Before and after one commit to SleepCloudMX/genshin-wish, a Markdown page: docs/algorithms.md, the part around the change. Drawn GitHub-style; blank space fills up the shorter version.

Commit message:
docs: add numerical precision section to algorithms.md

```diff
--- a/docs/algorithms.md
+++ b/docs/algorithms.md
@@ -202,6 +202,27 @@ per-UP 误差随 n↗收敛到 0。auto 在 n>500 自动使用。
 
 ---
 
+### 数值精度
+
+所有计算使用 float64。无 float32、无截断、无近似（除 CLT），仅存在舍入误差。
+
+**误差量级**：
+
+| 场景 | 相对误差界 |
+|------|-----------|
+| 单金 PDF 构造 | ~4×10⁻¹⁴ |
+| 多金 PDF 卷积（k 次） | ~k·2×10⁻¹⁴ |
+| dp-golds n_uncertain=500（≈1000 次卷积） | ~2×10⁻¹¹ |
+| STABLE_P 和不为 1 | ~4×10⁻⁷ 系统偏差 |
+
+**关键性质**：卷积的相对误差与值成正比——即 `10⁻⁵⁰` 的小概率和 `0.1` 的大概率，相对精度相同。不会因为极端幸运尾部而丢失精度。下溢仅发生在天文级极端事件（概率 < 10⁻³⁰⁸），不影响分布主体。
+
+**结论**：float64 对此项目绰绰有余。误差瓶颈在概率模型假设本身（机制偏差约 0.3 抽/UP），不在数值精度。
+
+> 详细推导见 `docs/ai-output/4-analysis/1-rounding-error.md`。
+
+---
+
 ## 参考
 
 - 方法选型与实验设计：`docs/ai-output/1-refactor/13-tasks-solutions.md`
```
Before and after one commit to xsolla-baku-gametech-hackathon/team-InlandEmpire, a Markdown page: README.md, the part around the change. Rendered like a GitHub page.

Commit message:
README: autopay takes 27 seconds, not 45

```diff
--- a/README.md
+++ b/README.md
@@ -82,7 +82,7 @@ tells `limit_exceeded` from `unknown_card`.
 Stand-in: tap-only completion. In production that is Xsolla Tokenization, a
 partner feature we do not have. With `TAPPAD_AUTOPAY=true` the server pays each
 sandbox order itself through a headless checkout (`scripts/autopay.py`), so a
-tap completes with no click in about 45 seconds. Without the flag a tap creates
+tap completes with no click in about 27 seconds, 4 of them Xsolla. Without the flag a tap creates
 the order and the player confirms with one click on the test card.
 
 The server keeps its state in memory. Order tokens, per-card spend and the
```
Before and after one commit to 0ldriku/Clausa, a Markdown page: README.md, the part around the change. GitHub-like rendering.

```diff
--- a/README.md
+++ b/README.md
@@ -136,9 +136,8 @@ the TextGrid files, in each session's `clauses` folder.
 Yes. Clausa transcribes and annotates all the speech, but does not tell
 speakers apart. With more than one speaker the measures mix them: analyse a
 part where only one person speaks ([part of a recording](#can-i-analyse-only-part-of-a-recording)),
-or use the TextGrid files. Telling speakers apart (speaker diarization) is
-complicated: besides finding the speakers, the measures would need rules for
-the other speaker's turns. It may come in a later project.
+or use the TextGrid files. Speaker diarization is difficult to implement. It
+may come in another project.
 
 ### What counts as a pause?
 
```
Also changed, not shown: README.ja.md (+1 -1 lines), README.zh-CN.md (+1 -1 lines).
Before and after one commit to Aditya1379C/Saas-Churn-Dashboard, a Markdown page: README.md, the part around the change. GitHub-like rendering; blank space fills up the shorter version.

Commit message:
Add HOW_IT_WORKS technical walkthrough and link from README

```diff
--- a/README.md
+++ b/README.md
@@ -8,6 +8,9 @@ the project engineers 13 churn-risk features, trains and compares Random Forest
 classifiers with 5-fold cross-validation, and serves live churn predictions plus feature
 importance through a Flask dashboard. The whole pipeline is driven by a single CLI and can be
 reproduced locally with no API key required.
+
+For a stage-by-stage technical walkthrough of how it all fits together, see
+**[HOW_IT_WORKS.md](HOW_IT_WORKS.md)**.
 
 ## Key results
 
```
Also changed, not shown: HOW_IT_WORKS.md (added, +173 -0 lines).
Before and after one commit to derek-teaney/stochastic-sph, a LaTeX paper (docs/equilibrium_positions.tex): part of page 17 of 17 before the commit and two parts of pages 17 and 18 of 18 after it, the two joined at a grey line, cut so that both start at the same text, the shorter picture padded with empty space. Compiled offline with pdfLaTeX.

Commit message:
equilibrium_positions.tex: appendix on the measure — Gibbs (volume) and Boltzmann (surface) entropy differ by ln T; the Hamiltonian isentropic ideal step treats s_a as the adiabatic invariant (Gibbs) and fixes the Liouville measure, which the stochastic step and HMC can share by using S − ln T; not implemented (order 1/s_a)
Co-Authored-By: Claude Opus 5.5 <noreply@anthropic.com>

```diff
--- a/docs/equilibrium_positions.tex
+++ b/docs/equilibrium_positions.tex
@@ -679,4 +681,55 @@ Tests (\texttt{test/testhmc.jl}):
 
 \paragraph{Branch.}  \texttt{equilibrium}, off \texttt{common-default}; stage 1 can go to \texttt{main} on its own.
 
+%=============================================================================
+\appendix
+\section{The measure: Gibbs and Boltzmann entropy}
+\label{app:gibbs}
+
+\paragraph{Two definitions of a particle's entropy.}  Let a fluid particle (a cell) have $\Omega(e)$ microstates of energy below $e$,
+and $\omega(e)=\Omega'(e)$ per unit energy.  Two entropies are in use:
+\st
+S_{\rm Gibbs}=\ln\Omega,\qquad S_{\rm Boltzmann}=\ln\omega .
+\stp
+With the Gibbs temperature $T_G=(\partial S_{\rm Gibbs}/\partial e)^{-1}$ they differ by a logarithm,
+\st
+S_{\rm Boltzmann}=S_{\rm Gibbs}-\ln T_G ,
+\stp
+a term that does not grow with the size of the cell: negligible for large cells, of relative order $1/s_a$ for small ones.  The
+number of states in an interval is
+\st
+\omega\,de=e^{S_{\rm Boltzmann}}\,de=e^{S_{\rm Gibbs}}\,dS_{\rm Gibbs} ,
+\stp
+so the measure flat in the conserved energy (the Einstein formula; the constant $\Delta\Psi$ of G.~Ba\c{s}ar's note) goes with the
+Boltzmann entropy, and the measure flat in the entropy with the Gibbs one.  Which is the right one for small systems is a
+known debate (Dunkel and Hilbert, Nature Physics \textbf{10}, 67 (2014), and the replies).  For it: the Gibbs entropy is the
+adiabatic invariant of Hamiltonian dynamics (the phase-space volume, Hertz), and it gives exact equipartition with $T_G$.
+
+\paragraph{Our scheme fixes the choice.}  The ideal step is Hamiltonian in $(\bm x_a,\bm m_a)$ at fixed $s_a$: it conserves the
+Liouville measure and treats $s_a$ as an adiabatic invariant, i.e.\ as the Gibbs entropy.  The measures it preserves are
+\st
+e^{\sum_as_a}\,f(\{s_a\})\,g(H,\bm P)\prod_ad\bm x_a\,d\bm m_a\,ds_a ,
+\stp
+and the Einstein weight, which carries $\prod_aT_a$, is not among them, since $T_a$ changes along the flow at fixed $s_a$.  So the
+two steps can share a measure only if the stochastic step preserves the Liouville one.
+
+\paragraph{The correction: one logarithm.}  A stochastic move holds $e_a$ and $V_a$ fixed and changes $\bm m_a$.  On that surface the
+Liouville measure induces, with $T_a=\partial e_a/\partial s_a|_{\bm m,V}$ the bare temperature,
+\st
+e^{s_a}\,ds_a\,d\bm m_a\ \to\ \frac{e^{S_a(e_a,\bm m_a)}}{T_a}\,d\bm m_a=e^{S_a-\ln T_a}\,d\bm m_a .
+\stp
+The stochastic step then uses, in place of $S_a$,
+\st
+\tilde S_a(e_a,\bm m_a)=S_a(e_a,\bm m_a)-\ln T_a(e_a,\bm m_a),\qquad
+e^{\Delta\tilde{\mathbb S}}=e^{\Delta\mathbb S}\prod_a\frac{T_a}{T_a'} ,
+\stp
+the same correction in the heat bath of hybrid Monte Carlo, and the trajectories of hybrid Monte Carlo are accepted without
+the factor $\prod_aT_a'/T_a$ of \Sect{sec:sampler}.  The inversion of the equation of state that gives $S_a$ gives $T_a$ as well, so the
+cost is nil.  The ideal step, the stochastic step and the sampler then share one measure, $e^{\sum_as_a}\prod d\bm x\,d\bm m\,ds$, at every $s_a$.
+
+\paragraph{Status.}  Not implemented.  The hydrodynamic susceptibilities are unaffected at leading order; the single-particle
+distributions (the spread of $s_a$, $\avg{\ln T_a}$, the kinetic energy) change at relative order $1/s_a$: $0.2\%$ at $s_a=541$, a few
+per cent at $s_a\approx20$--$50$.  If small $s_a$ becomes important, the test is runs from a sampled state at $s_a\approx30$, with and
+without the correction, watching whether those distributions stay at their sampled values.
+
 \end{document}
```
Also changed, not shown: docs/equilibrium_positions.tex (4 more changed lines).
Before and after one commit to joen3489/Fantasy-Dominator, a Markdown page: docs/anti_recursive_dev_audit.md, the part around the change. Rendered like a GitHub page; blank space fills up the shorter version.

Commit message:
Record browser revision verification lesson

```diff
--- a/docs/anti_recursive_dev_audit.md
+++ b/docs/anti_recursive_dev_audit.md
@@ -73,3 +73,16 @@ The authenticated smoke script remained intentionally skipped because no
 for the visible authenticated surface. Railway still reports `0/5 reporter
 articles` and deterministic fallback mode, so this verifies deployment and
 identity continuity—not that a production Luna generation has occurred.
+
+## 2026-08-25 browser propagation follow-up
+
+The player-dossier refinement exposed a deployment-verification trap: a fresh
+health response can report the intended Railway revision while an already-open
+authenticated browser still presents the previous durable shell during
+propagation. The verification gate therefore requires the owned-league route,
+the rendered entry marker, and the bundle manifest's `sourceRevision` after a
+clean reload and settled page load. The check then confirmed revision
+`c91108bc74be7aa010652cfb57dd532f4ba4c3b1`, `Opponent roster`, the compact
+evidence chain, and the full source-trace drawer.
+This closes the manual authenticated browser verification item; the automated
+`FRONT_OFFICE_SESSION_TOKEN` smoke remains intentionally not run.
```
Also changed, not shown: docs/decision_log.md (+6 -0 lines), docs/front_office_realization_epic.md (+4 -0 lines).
════
_Your goal:_
Work out the number of lines in the listing above that hold the word "completes". Write that number by itself.

_Final answer:_
2